■ **PROBLEM**:
Search the records for the string "label", then copy each line that has it.

[Saved data entries]
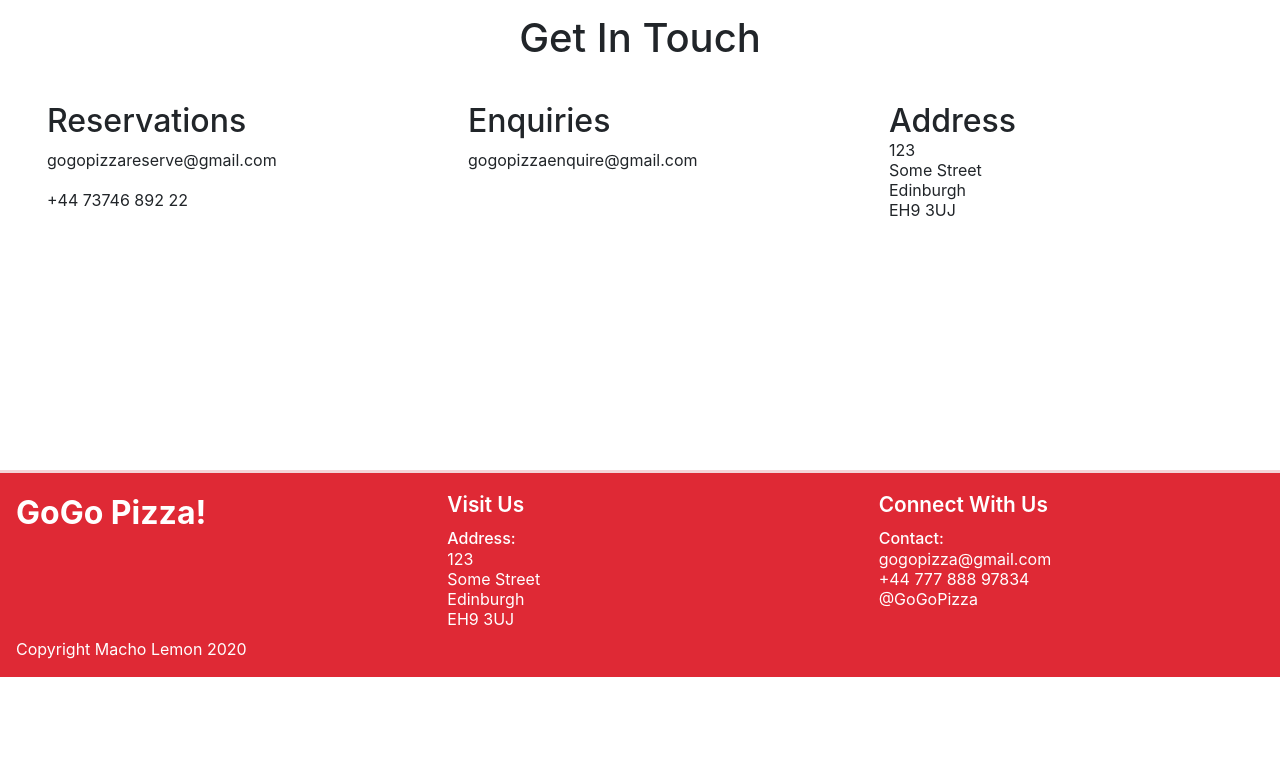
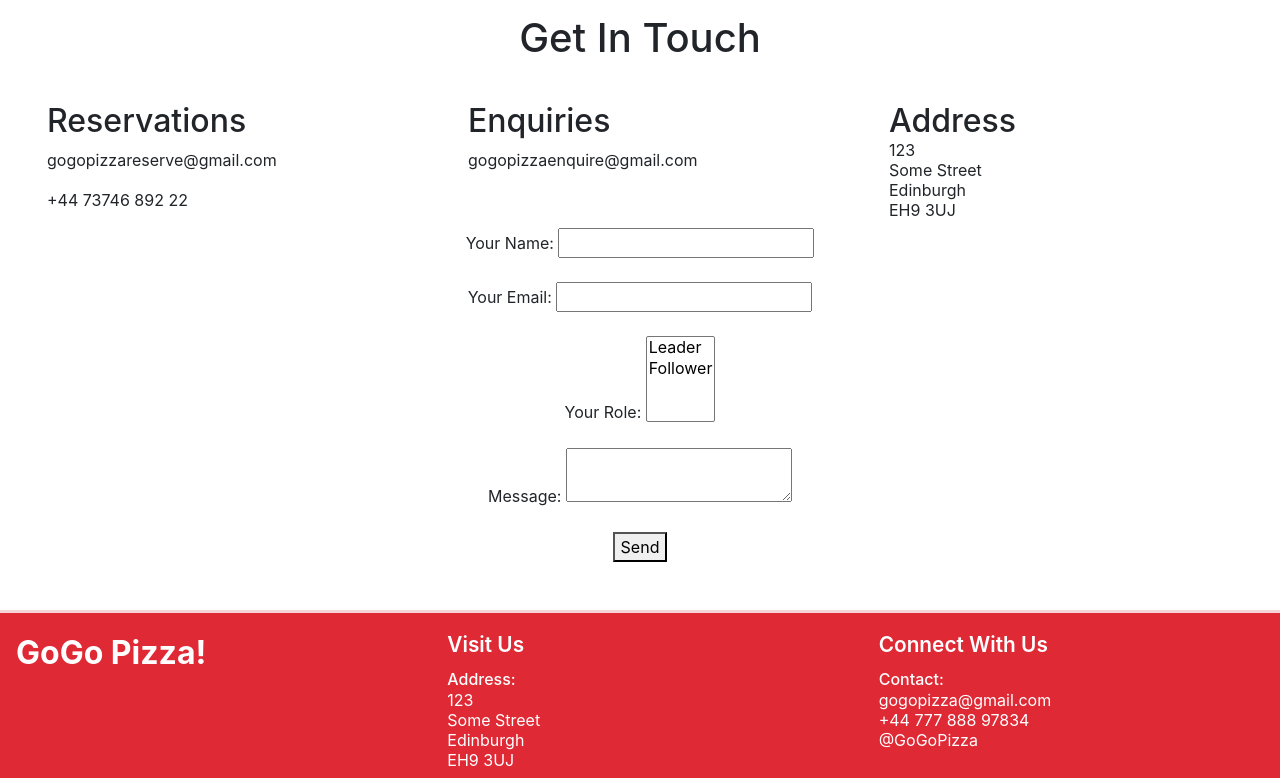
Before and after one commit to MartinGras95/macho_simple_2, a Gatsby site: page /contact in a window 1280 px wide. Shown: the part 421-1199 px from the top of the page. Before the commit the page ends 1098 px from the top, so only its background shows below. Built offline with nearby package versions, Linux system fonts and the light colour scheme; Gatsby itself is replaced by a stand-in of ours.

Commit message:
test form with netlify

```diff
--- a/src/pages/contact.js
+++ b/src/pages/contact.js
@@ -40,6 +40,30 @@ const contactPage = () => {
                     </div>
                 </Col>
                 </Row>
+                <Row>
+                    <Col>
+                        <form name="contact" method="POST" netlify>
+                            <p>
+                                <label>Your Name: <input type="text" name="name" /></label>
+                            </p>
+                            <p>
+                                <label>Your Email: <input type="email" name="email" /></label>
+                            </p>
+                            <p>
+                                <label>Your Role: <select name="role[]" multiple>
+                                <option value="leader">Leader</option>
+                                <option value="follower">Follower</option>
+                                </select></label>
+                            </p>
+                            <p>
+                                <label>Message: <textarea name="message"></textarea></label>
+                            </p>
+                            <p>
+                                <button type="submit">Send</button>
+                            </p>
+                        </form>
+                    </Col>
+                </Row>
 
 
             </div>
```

■ **OUTPUT FOR THIS TASK**:
+                                <label>Your Name: <input type="text" name="name" /></label>
+                                <label>Your Email: <input type="email" name="email" /></label>
+                                <label>Your Role: <select name="role[]" multiple>
+                                </select></label>
+                                <label>Message: <textarea name="message"></textarea></label>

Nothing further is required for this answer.